We started Socratic because we were tired of engineering feeling like a black box.
We wanted to understand things like how well work was flowing, who was underwater, when work might finish, and what needed our attention.
Simple, essential stuff. But strangely, it was never easy. It was always a snarl of scripts and queries and manual data collection, then massaged into a slide or spreadsheet. The best “data” we could offer were charts showing the “velocity” of an invented unit of measure called “story points”, which were… well, it doesn’t matter. No one ever really knew what they were.
So. Our choices seemed to be:
a) Learn to love inertia. Keep on writing JQL statements and Python scripts. Keep on spreadsheeting roll-ups and reports. Hope that one day this would all magically, finally, produce more light than heat.
b) Start fresh. Simplify. Create the ideal views of work, then use machine learning, joined to our systems of record (i.e. Jira, GitHub), to deliver these insights.
Since hope isn’t a strategy, we went with (b).

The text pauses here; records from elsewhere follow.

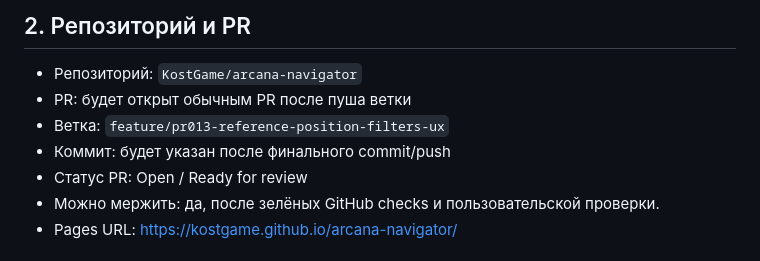
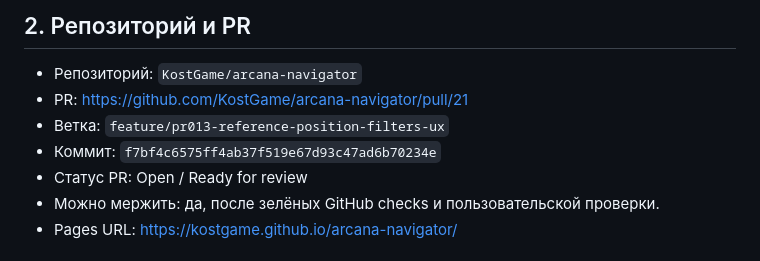
Before and after one commit to KostGame/arcana-navigator, a Markdown page: docs/agent-reports/PR-013.md, the part around the change. Rendered like a GitHub page.

Commit message:
Update PR-013 report metadata

```diff
--- a/docs/agent-reports/PR-013.md
+++ b/docs/agent-reports/PR-013.md
@@ -7,9 +7,9 @@ PR-013 доводит UX справочника после PR-012: карту м
 ## 2. Репозиторий и PR
 
 - Репозиторий: `KostGame/arcana-navigator`
-- PR: будет открыт обычным PR после пуша ветки
+- PR: https://github.com/KostGame/arcana-navigator/pull/21
 - Ветка: `feature/pr013-reference-position-filters-ux`
-- Коммит: будет указан после финального commit/push
+- Коммит: `f7bf4c6575ff4ab37f519e67d93c47ad6b70234e`
 - Статус PR: Open / Ready for review
 - Можно мержить: да, после зелёных GitHub checks и пользовательской проверки.
 - Pages URL: https://kostgame.github.io/arcana-navigator/
```
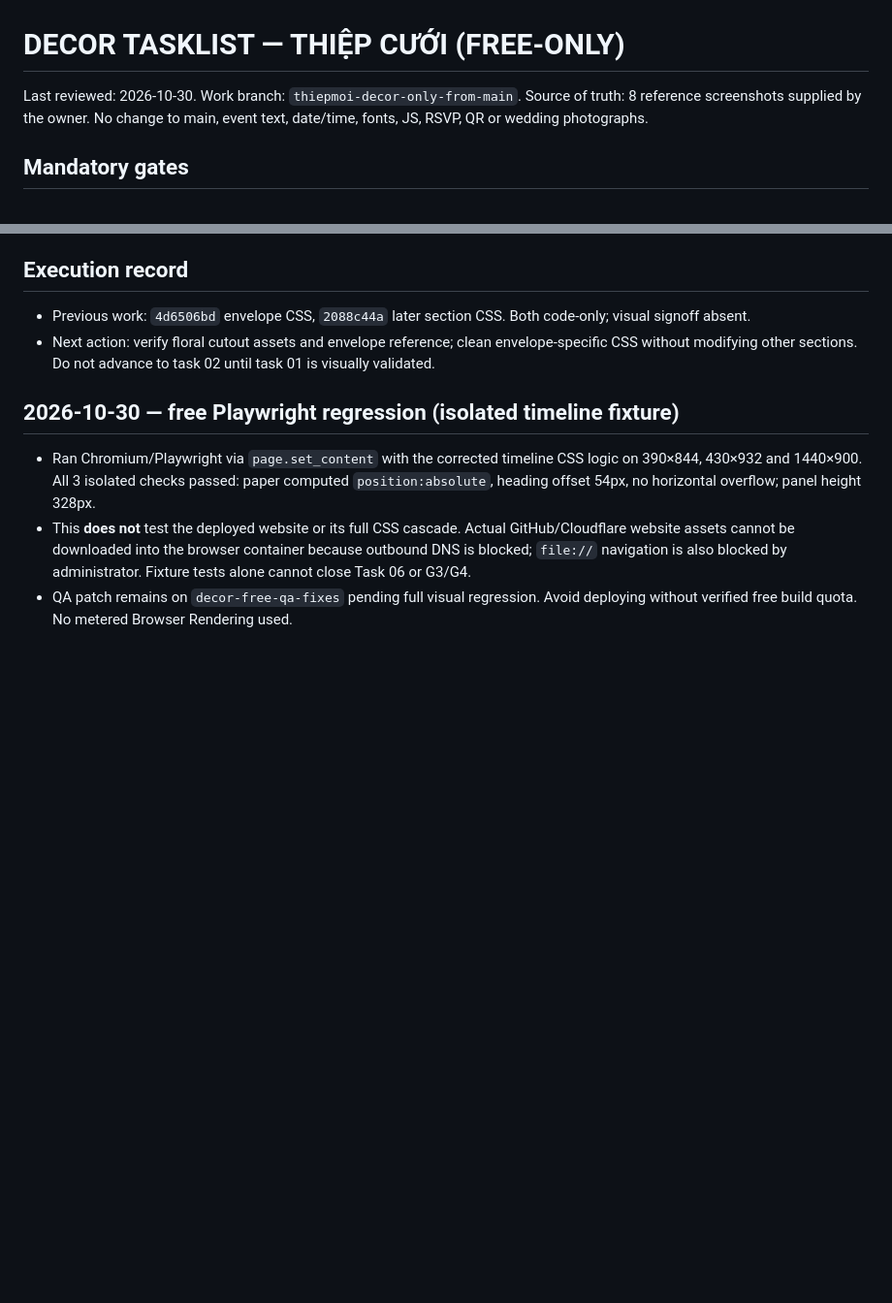
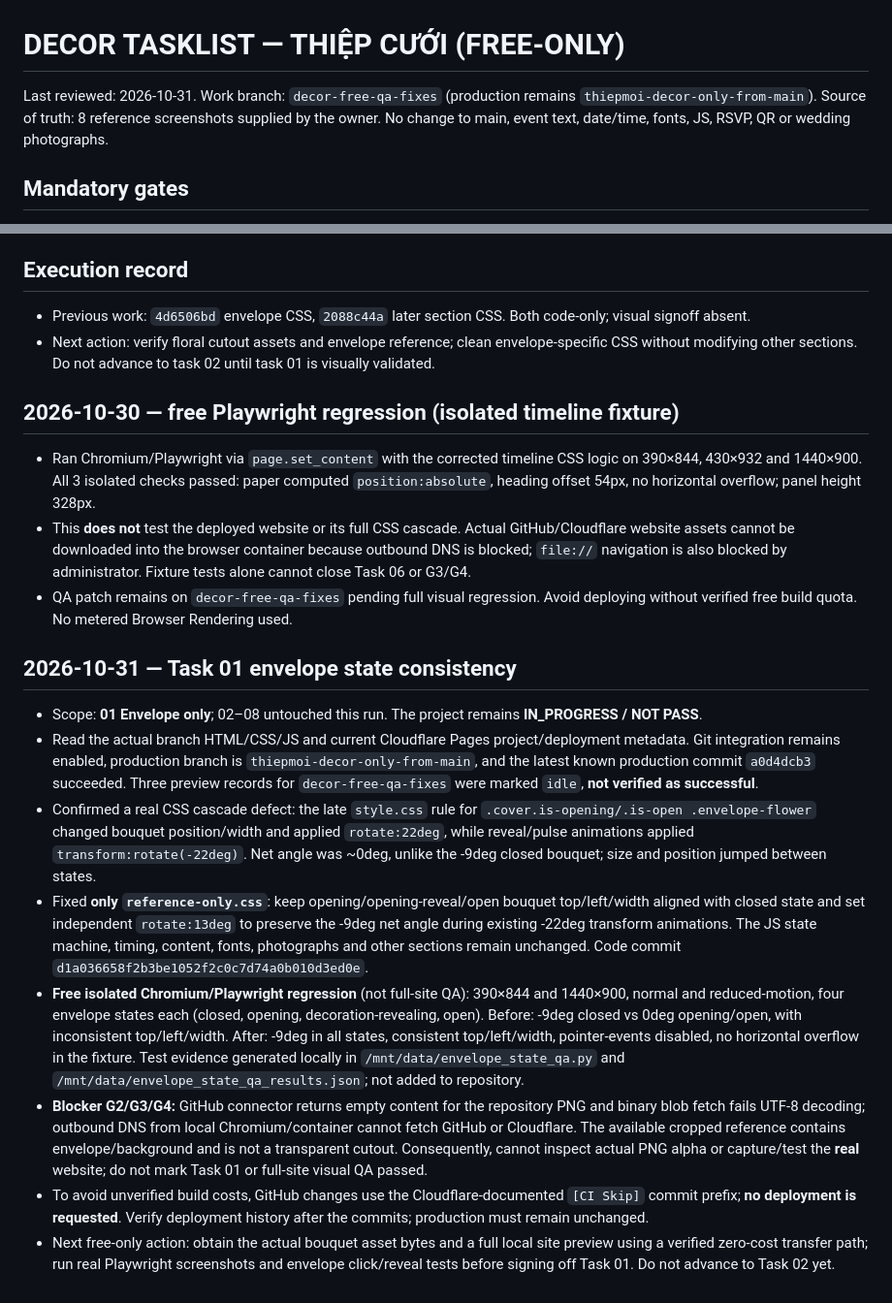
Before and after one commit to thanhhtung0212/thiepcuoi, a Markdown page: Thiep-do-Hoang-Long-Bao-Ngoc-ver-5-2610/DECOR_TASKLIST.md, 2 parts joined by grey strips. Shown at 97% size. Drawn GitHub-style; blank space fills up the shorter version.

Commit message:
[CI Skip] Record envelope CSS regression evidence and unverified visual QA blockers

```diff
--- a/Thiep-do-Hoang-Long-Bao-Ngoc-ver-5-2610/DECOR_TASKLIST.md
+++ b/Thiep-do-Hoang-Long-Bao-Ngoc-ver-5-2610/DECOR_TASKLIST.md
@@ -1,5 +1,5 @@
 # DECOR TASKLIST — THIỆP CƯỚI (FREE-ONLY)
-Last reviewed: 2026-10-30. Work branch: `thiepmoi-decor-only-from-main`.
+Last reviewed: 2026-10-31. Work branch: `decor-free-qa-fixes` (production remains `thiepmoi-decor-only-from-main`).
 Source of truth: 8 reference screenshots supplied by the owner. No change to main, event text, date/time, fonts, JS, RSVP, QR or wedding photographs.
 
 ## Mandatory gates
@@ -45,3 +45,13 @@ Source of truth: 8 reference screenshots supplied by the owner. No change to mai
 - Ran Chromium/Playwright via `page.set_content` with the corrected timeline CSS logic on 390×844, 430×932 and 1440×900. All 3 isolated checks passed: paper computed `position:absolute`, heading offset 54px, no horizontal overflow; panel height 328px.
 - This **does not** test the deployed website or its full CSS cascade. Actual GitHub/Cloudflare website assets cannot be downloaded into the browser container because outbound DNS is blocked; `file://` navigation is also blocked by administrator. Fixture tests alone cannot close Task 06 or G3/G4.
 - QA patch remains on `decor-free-qa-fixes` pending full visual regression. Avoid deploying without verified free build quota. No metered Browser Rendering used.
+
+## 2026-10-31 — Task 01 envelope state consistency
+- Scope: **01 Envelope only**; 02–08 untouched this run. The project remains **IN_PROGRESS / NOT PASS**.
+- Read the actual branch HTML/CSS/JS and current Cloudflare Pages project/deployment metadata. Git integration remains enabled, production branch is `thiepmoi-decor-only-from-main`, and the latest known production commit `a0d4dcb3` succeeded. Three preview records for `decor-free-qa-fixes` were marked `idle`, **not verified as successful**.
+- Confirmed a real CSS cascade defect: the late `style.css` rule for `.cover.is-opening/.is-open .envelope-flower` changed bouquet position/width and applied `rotate:22deg`, while reveal/pulse animations applied `transform:rotate(-22deg)`. Net angle was ~0deg, unlike the -9deg closed bouquet; size and position jumped between states.
+- Fixed **only `reference-only.css`**: keep opening/opening-reveal/open bouquet top/left/width aligned with closed state and set independent `rotate:13deg` to preserve the -9deg net angle during existing -22deg transform animations. The JS state machine, timing, content, fonts, photographs and other sections remain unchanged. Code commit `d1a036658f2b3be1052f2c0c7d74a0b010d3ed0e`.
+- **Free isolated Chromium/Playwright regression** (not full-site QA): 390×844 and 1440×900, normal and reduced-motion, four envelope states each (closed, opening, decoration-revealing, open). Before: -9deg closed vs 0deg opening/open, with inconsistent top/left/width. After: -9deg in all states, consistent top/left/width, pointer-events disabled, no horizontal overflow in the fixture. Test evidence generated locally in `/mnt/data/envelope_state_qa.py` and `/mnt/data/envelope_state_qa_results.json`; not added to repository.
+- **Blocker G2/G3/G4:** GitHub connector returns empty content for the repository PNG and binary blob fetch fails UTF-8 decoding; outbound DNS from local Chromium/container cannot fetch GitHub or Cloudflare. The available cropped reference contains envelope/background and is not a transparent cutout. Consequently, cannot inspect actual PNG alpha or capture/test the **real** website; do not mark Task 01 or full-site visual QA passed.
+- To avoid unverified build costs, GitHub changes use the Cloudflare-documented `[CI Skip]` commit prefix; **no deployment is requested**. Verify deployment history after the commits; production must remain unchanged.
+- Next free-only action: obtain the actual bouquet asset bytes and a full local site preview using a verified zero-cost transfer path; run real Playwright screenshots and envelope click/reveal tests before signing off Task 01. Do not advance to Task 02 yet.
```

Estimating is an empty ceremony.
Whether by story point, Fibonacci number, or wet finger in the air, estimating produces nothing more than a guess—yet it eats huge amounts of engineering time.
Forecasting? Same thing. How can anyone know when some project is likely to finish? There are too many variables at play.
Calculating point velocity as a means to talk about progress or productivity? No. These are just make-work jobs that say nothing meaningful or predictive about the way we work.
But these are the kinds of questions that are tailor-made for AI and machine learning.
We wanted data to show us, instantly, what otherwise took a whole lot of sifting, sorting and discussion—or that wasn’t answerable at all. Answers to things like…
How long will it take to build this?
When will this project finish?
Where are our bottlenecks?
Is scope creep impacting progress?
Which objectives are stagnating?
Who’s overworked, and who has capacity?
Are we improving as an organization? Why or why not?
Let’s demystify what software engineering does. At its essence, the job of product and engineering teams is to turn ideas into working software. The more ideas delivered, efficiently and at good speed, the better.
All we need is the data to show how much we’re getting done, how efficiently, and at what speed. And how this is changing over time. This data should be available to us instantly and automatically—no digging, no spreadsheeting—at any time, for any body of work.
What happens if we can free teams from empty ceremonies? What happens if we have data to show, automatically and in real-time, how work is flowing? What if people have data that helps them understand ways of working better?
Life, at least the work part of it, gets easier. Simpler. Smarter.